Activity: Copy every entry below exactly, and keep out the pictures.
BEGIN Supplied information
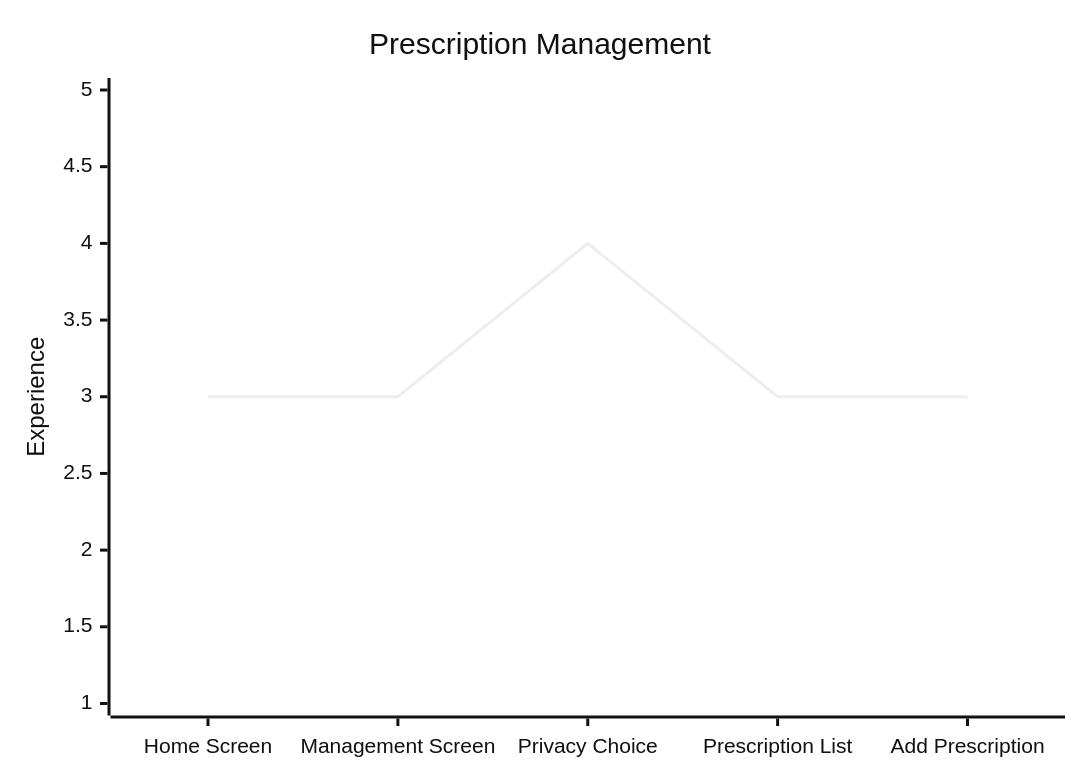
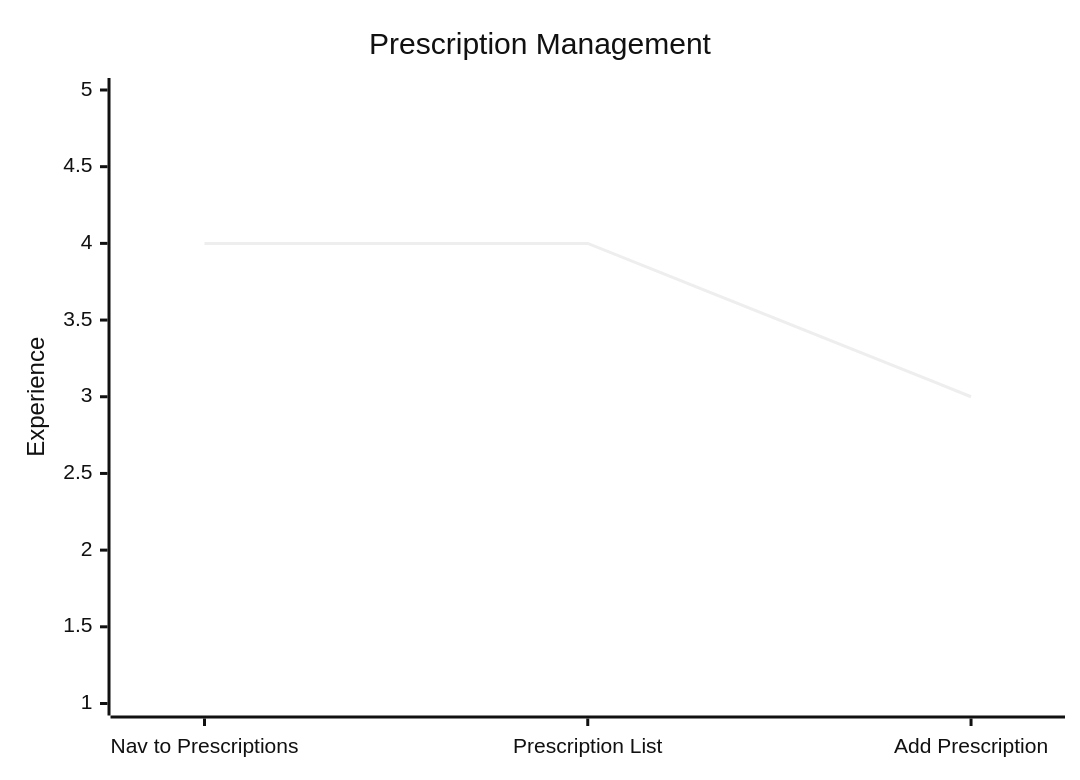
The diagram in docs/journeys/prescription-management.md (ianjmacintosh/pillbug), drawn with Mermaid (neutral theme) before and after one commit. The commit also changed other lines of this file and 2 other files, not shown here.

First line of the commit message:
Document stable prescriptions URL and empty-state behavior (ADR-0022)

````diff
--- a/docs/journeys/prescription-management.md
+++ b/docs/journeys/prescription-management.md
@@ -3,7 +3,7 @@
 ```mermaid
 xychart-beta
     title "Prescription Management"
-    x-axis ["Home Screen", "Management Screen", "Privacy Choice", "Prescription List", "Add Prescription"]
+    x-axis ["Nav to Prescriptions", "Prescription List", "Add Prescription"]
     y-axis "Experience" 1 --> 5
-    line [3, 3, 4, 3, 3]
+    line [4, 4, 3]
 ```
````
END Supplied information
Task answer:
The diagram in docs/journeys/prescription-management.md (ianjmacintosh/pillbug), drawn with Mermaid (neutral theme) before and after one commit. The commit also changed other lines of this file and 2 other files, not shown here.

First line of the commit message:
Document stable prescriptions URL and empty-state behavior (ADR-0022)

````diff
--- a/docs/journeys/prescription-management.md
+++ b/docs/journeys/prescription-management.md
@@ -3,7 +3,7 @@
 ```mermaid
 xychart-beta
     title "Prescription Management"
-    x-axis ["Home Screen", "Management Screen", "Privacy Choice", "Prescription List", "Add Prescription"]
+    x-axis ["Nav to Prescriptions", "Prescription List", "Add Prescription"]
     y-axis "Experience" 1 --> 5
-    line [3, 3, 4, 3, 3]
+    line [4, 4, 3]
 ```
````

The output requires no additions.